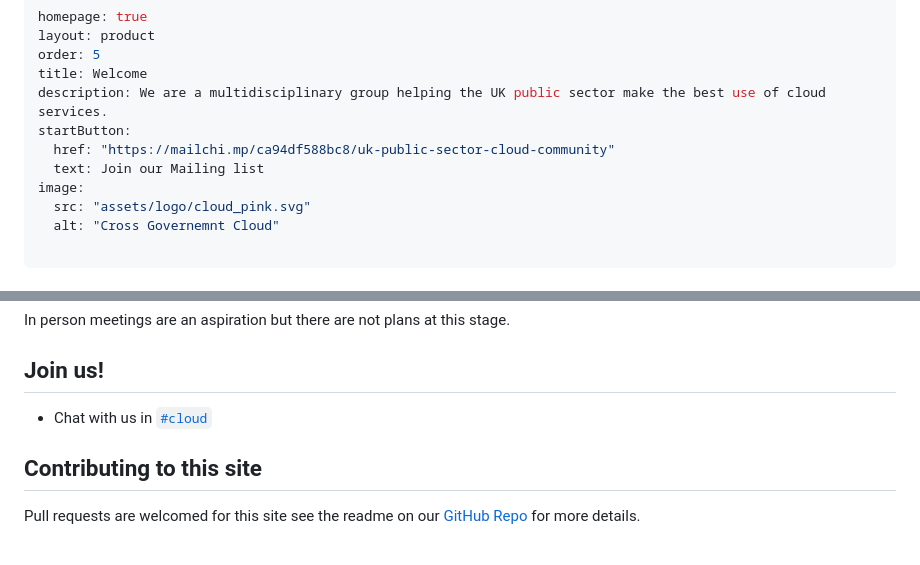
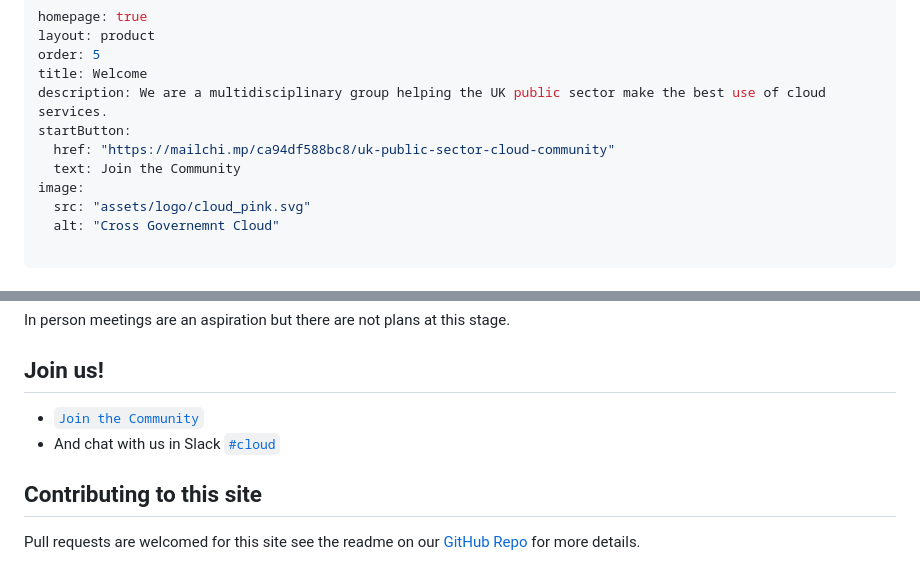
Before and after one commit to uk-x-gov-software-community/uk-x-gov-cloud-community, a Markdown page: index.md, 2 parts joined by grey strips. GitHub-like rendering.

Commit message:
Update index.md
I've changed the terms from Subscribing to Joining - I think that is what we want people to do via Mail Chimp
I've also added that link to the bottom of the back in the Join Us section

```diff
--- a/index.md
+++ b/index.md
@@ -6,7 +6,7 @@ title: Welcome
 description: We are a multidisciplinary group helping the UK public sector make the best use of cloud services.
 startButton:
   href: "https://mailchi.mp/ca94df588bc8/uk-public-sector-cloud-community"
-  text: Join our Mailing list
+  text: Join the Community
 image:
   src: "assets/logo/cloud_pink.svg"
   alt: "Cross Governemnt Cloud"
@@ -56,7 +56,8 @@ There is no single instant messaging solution that works across the public secto
 In person meetings are an aspiration but there are not plans at this stage.
 
 ## Join us!
-* Chat with us in [`#cloud`](https://ukgovernmentdigital.slack.com/archives/C04FA6GL49J)
+* [`Join the Community`](https://mailchi.mp/ca94df588bc8/uk-public-sector-cloud-community)
+* And chat with us in Slack [`#cloud`](https://ukgovernmentdigital.slack.com/archives/C04FA6GL49J)
 
 
 
```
● ● ● ● ● ● ●
• [YOUR INSTRUCTIONS]: Extract the entries in full, exactly as they are, minus the pictures.

• [RESPONSE TO THE EXERCISE]:
Before and after one commit to uk-x-gov-software-community/uk-x-gov-cloud-community, a Markdown page: index.md, 2 parts joined by grey strips. GitHub-like rendering.

Commit message:
Update index.md
I've changed the terms from Subscribing to Joining - I think that is what we want people to do via Mail Chimp
I've also added that link to the bottom of the back in the Join Us section

```diff
--- a/index.md
+++ b/index.md
@@ -6,7 +6,7 @@ title: Welcome
 description: We are a multidisciplinary group helping the UK public sector make the best use of cloud services.
 startButton:
   href: "https://mailchi.mp/ca94df588bc8/uk-public-sector-cloud-community"
-  text: Join our Mailing list
+  text: Join the Community
 image:
   src: "assets/logo/cloud_pink.svg"
   alt: "Cross Governemnt Cloud"
@@ -56,7 +56,8 @@ There is no single instant messaging solution that works across the public secto
 In person meetings are an aspiration but there are not plans at this stage.
 
 ## Join us!
-* Chat with us in [`#cloud`](https://ukgovernmentdigital.slack.com/archives/C04FA6GL49J)
+* [`Join the Community`](https://mailchi.mp/ca94df588bc8/uk-public-sector-cloud-community)
+* And chat with us in Slack [`#cloud`](https://ukgovernmentdigital.slack.com/archives/C04FA6GL49J)
 
 
 
```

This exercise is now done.